Global disaster nurse preparedness: Moving from reserve to rapid action

Tener GOODWIN VEENEMA
2016 Health Emergency and Disaster Nursing  
The brutality of the 2015 Paris terrorist attacks has placed a laser focus on the health impact of increasing global instability. Climate change, disaster, human conflict and war are changing our environment. Members of our profession recognize that nurses are critical to the protection of human health following disasters, largescale public health emergencies (PHEs) and terrorist events. Despite this irrefutable fact and repeated calls for advancing nurse preparedness and disaster nursing

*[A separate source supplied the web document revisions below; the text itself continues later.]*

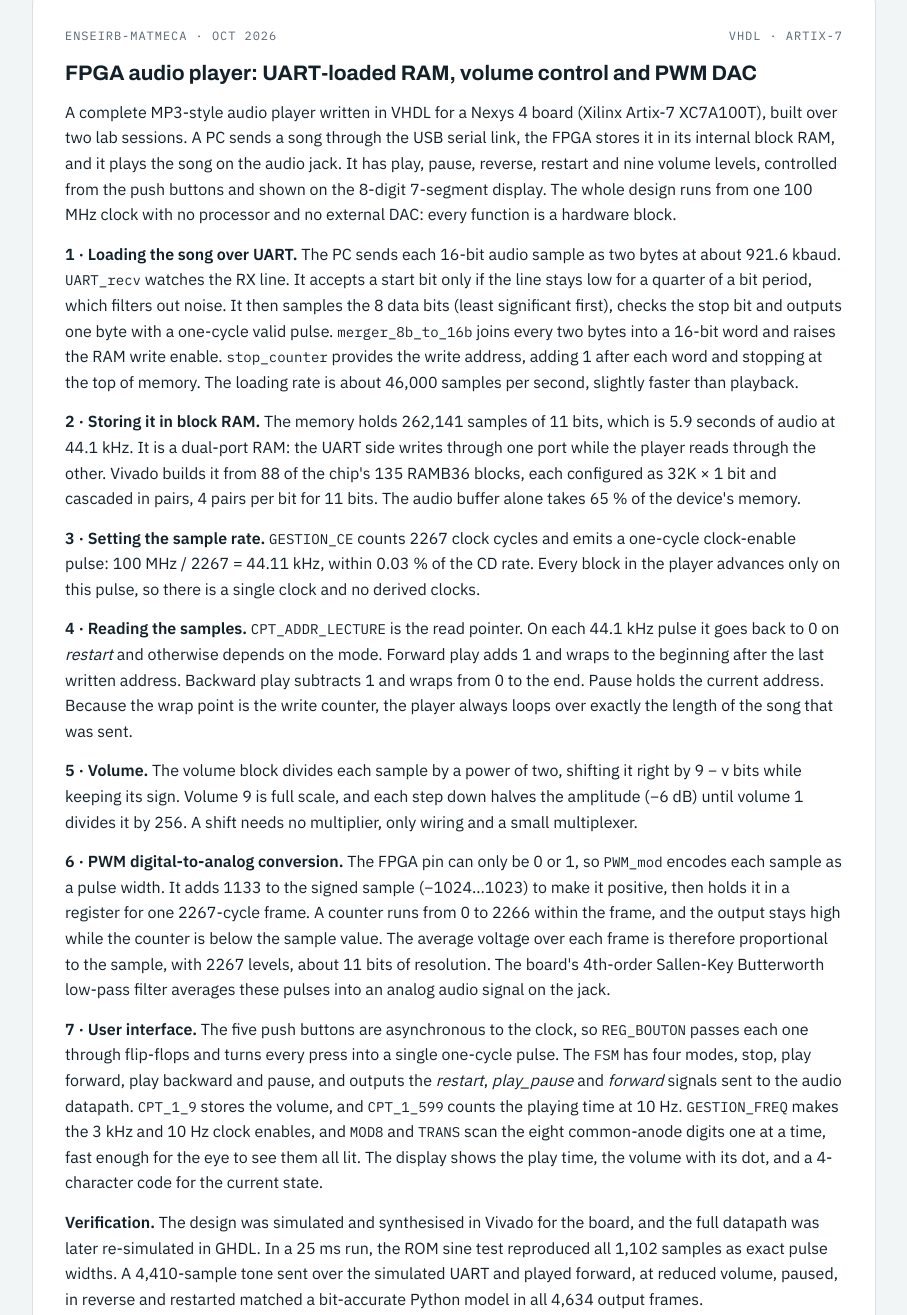
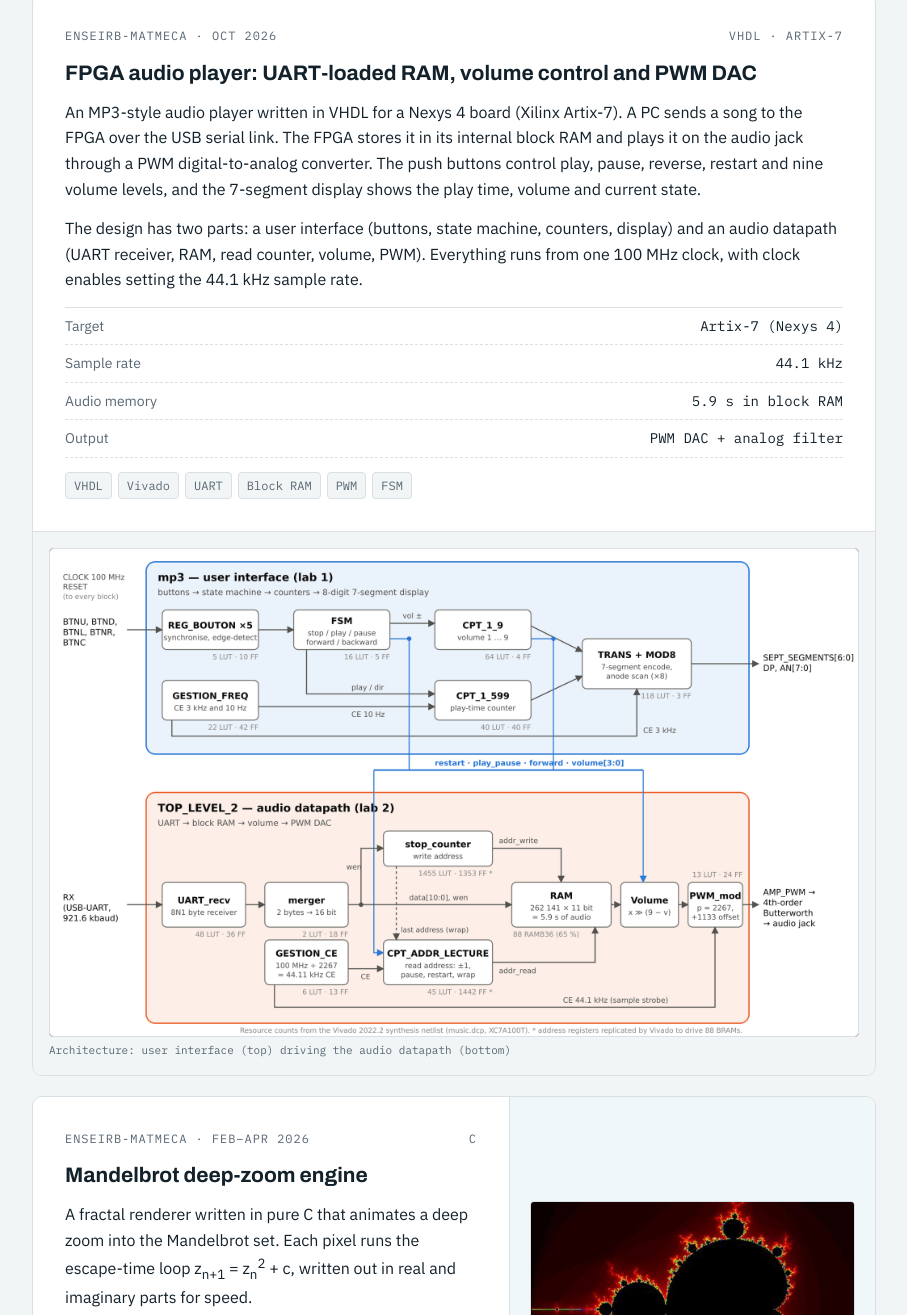
Before and after one commit to Zamzurizmn/Zamzurizmn.github.io, a plain HTML site: page index.html in a window 1280 px wide. Shown: the part 5234-6549 px from the top of the page, without its empty margins (288-1195 px from the left). Drawn offline with Linux system fonts and the light colour scheme.

Commit message:
FPGA audio player: short overview with architecture diagram
Co-Authored-By: Claude Opus 5.5 <noreply@anthropic.com>
Claude-Session: https://claude.ai/code/session_01AwZfj9zhcGed18WSzVTiyv

```diff
--- a/index.html
+++ b/index.html
@@ -535,36 +535,18 @@ section.block { padding-block: 56px; border-top: 1px solid var(--line); }
           <div class="txt">
             <div class="proj-meta"><span class="label">ENSEIRB-MATMECA · Oct 2026</span><span class="label">VHDL · Artix-7</span></div>
             <h3>FPGA audio player: UART-loaded RAM, volume control and PWM DAC</h3>
-            <p>A complete MP3-style audio player written in VHDL for a Nexys 4 board (Xilinx Artix-7 XC7A100T), built over two lab sessions. A PC sends a song through the USB serial link, the FPGA stores it in its internal block RAM, and it plays the song on the audio jack. It has play, pause, reverse, restart and nine volume levels, controlled from the push buttons and shown on the 8-digit 7-segment display. The whole design runs from one 100 MHz clock with no processor and no external DAC: every function is a hardware block.</p>
-            <p><b>1 · Loading the song over UART.</b> The PC sends each 16-bit audio sample as two bytes at about 921.6 kbaud. <code>UART_recv</code> watches the RX line. It accepts a start bit only if the line stays low for a quarter of a bit period, which filters out noise. It then samples the 8 data bits (least significant first), checks the stop bit and outputs one byte with a one-cycle valid pulse. <code>merger_8b_to_16b</code> joins every two bytes into a 16-bit word and raises the RAM write enable. <code>stop_counter</code> provides the write address, adding 1 after each word and stopping at the top of memory. The loading rate is about 46,000 samples per second, slightly faster than playback.</p>
-            <p><b>2 · Storing it in block RAM.</b> The memory holds 262,141 samples of 11 bits, which is 5.9 seconds of audio at 44.1 kHz. It is a dual-port RAM: the UART side writes through one port while the player reads through the other. Vivado builds it from 88 of the chip's 135 RAMB36 blocks, each configured as 32K × 1 bit and cascaded in pairs, 4 pairs per bit for 11 bits. The audio buffer alone takes 65 % of the device's memory.</p>
-            <p><b>3 · Setting the sample rate.</b> <code>GESTION_CE</code> counts 2267 clock cycles and emits a one-cycle clock-enable pulse: 100 MHz / 2267 = 44.11 kHz, within 0.03 % of the CD rate. Every block in the player advances only on this pulse, so there is a single clock and no derived clocks.</p>
-            <p><b>4 · Reading the samples.</b> <code>CPT_ADDR_LECTURE</code> is the read pointer. On each 44.1 kHz pulse it goes back to 0 on <i>restart</i> and otherwise depends on the mode. Forward play adds 1 and wraps to the beginning after the last written address. Backward play subtracts 1 and wraps from 0 to the end. Pause holds the current address. Because the wrap point is the write counter, the player always loops over exactly the length of the song that was sent.</p>
-            <p><b>5 · Volume.</b> The volume block divides each sample by a power of two, shifting it right by 9 − v bits while keeping its sign. Volume 9 is full scale, and each step down halves the amplitude (−6 dB) until volume 1 divides it by 256. A shift needs no multiplier, only wiring and a small multiplexer.</p>
-            <p><b>6 · PWM digital-to-analog conversion.</b> The FPGA pin can only be 0 or 1, so <code>PWM_mod</code> encodes each sample as a pulse width. It adds 1133 to the signed sample (−1024…1023) to make it positive, then holds it in a register for one 2267-cycle frame. A counter runs from 0 to 2266 within the frame, and the output stays high while the counter is below the sample value. The average voltage over each frame is therefore proportional to the sample, with 2267 levels, about 11 bits of resolution. The board's 4th-order Sallen-Key Butterworth low-pass filter averages these pulses into an analog audio signal on the jack.</p>
-            <p><b>7 · User interface.</b> The five push buttons are asynchronous to the clock, so <code>REG_BOUTON</code> passes each one through flip-flops and turns every press into a single one-cycle pulse. The <code>FSM</code> has four modes, stop, play forward, play backward and pause, and outputs the <i>restart</i>, <i>play_pause</i> and <i>forward</i> signals sent to the audio datapath. <code>CPT_1_9</code> stores the volume, and <code>CPT_1_599</code> counts the playing time at 10 Hz. <code>GESTION_FREQ</code> makes the 3 kHz and 10 Hz clock enables, and <code>MOD8</code> and <code>TRANS</code> scan the eight common-anode digits one at a time, fast enough for the eye to see them all lit. The display shows the play time, the volume with its dot, and a 4-character code for the current state.</p>
-            <p><b>Verification.</b> The design was simulated and synthesised in Vivado for the board, and the full datapath was later re-simulated in GHDL. In a 25 ms run, the ROM sine test reproduced all 1,102 samples as exact pulse widths. A 4,410-sample tone sent over the simulated UART and played forward, at reduced volume, paused, in reverse and restarted matched a bit-accurate Python model in all 4,634 output frames.</p>
+            <p>An MP3-style audio player written in VHDL for a Nexys 4 board (Xilinx Artix-7). A PC sends a song to the FPGA over the USB serial link. The FPGA stores it in its internal block RAM and plays it on the audio jack through a PWM digital-to-analog converter. The push buttons control play, pause, reverse, restart and nine volume levels, and the 7-segment display shows the play time, volume and current state.</p>
+            <p>The design has two parts: a user interface (buttons, state machine, counters, display) and an audio datapath (UART receiver, RAM, read counter, volume, PWM). Everything runs from one 100 MHz clock, with clock enables setting the 44.1 kHz sample rate.</p>
             <dl class="spec">
-              <div><dt>Sample rate</dt><dd>100 MHz / 2267 = 44.11 kHz</dd></div>
-              <div><dt>PWM resolution</dt><dd>2267 steps (≈ 11.1 bit)</dd></div>
-              <div><dt>Audio buffer</dt><dd>262,141 × 11 bit · 5.9 s</dd></div>
-              <div><dt>UART load rate</dt><dd>921.6 kbaud · 46 k samples/s</dd></div>
-              <div><dt>Logic (Vivado synth)</dt><dd>1,846 LUT (2.9 %) · 2,992 FF (2.4 %)</dd></div>
-              <div><dt>Block RAM</dt><dd>88 / 135 RAMB36 (65 %)</dd></div>
+              <div><dt>Target</dt><dd>Artix-7 (Nexys 4)</dd></div>
+              <div><dt>Sample rate</dt><dd>44.1 kHz</dd></div>
+              <div><dt>Audio memory</dt><dd>5.9 s in block RAM</dd></div>
+              <div><dt>Output</dt><dd>PWM DAC + analog filter</dd></div>
             </dl>
-            <ul class="tags"><li>VHDL</li><li>Vivado</li><li>GHDL</li><li>UART</li><li>Block RAM</li><li>PWM DAC</li><li>FSM</li><li>Audio DSP</li></ul>
+            <ul class="tags"><li>VHDL</li><li>Vivado</li><li>UART</li><li>Block RAM</li><li>PWM</li><li>FSM</li></ul>
           </div>
           <div class="adc-gallery g2">
-              <figure class="full"><a href="img/fpga-architecture.png" target="_blank" rel="noopener"><img src="img/fpga-architecture.png" alt="Block diagram: button interface, FSM and counters driving the UART, RAM, volume and PWM audio datapath, with Vivado resource counts" loading="lazy"></a><figcaption>Architecture drawn from the VHDL and the Vivado netlist: user interface (lab 1) driving the audio datapath (lab 2)</figcaption></figure>
-          </div>
-          <div class="mlink">
-            <span class="label">How it connects to microelectronics</span>
-            <ul class="two">
-              <li><b>PWM is a 1-bit DAC</b>The design trades amplitude resolution for timing resolution: f<sub>clk</sub>/f<sub>s</sub> = 2267 levels, about 11 bits. The carrier sits at only 2× the audio band, so the analog filter does all the work (about 37 dB of carrier rejection in simulation). That is why on-chip audio DACs oversample and noise-shape instead.</li>
-              <li><b>Memory dominates the area</b>The 2.9 Mbit buffer uses 65 % of the device's block RAM, while all the logic fits in under 3 % of the LUTs. To drive 88 RAM blocks, Vivado copied each 18-bit address counter 75–80 times. Fan-out is a physical cost, just as SRAM macros and their address buffers dominate an SoC die.</li>
-              <li><b>One clock, many enables</b>44.1 kHz, 3 kHz and 10 Hz are all clock-enable pulses from one 100 MHz clock, so the design stays in a single clock domain where static timing analysis applies. Chip designers use the same discipline to close timing.</li>
-              <li><b>Verification beyond the waveform</b>A strict simulator flagged two integer counters in the provided UART receiver that step one past their declared range for a single clock cycle. On the board the register just wraps, but range checks are how such corner cases are caught before silicon.</li>
-            </ul>
+              <figure class="full"><a href="img/fpga-architecture.png" target="_blank" rel="noopener"><img src="img/fpga-architecture.png" alt="Block diagram: button interface, FSM and counters driving the UART, RAM, volume and PWM audio datapath" loading="lazy"></a><figcaption>Architecture: user interface (top) driving the audio datapath (bottom)</figcaption></figure>
           </div>
         </article>
 
```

more » ... aster nursing science, many nurses across the world do not possess the knowledge, skills and abilities that they will need to be able to participate in a timely and appropriate manner during a disaster response. This lack of preparedness has significant implications for the ability of global healthcare systems to mount effective response and recovery initiatives. From Europe, Africa, and the Americas, across Australia and the countries of the Pacific Rim, the need for global nursing collaboration to advance nurse readiness has never been greater. The purpose of this paper is to describe the growing risk to human health created by naturally occurring and human-caused disasters, the resultant demand for healthcare services in the midst of a global shortage in the healthcare workforce, and the need for greater international collaboration in preparing nurses to respond to disaster events. Strategic efforts to prepare a global nursing workforce for disaster and public health emergency response can contribute to improvement in quality of care rendered, protection of the safety of nurses, victims and their families, and can ultimately contribute to improved population-based health outcomes.
doi:10.24298/hedn.2015-0018 fatcat:r627lnyogjbj5kz2uuustznzhm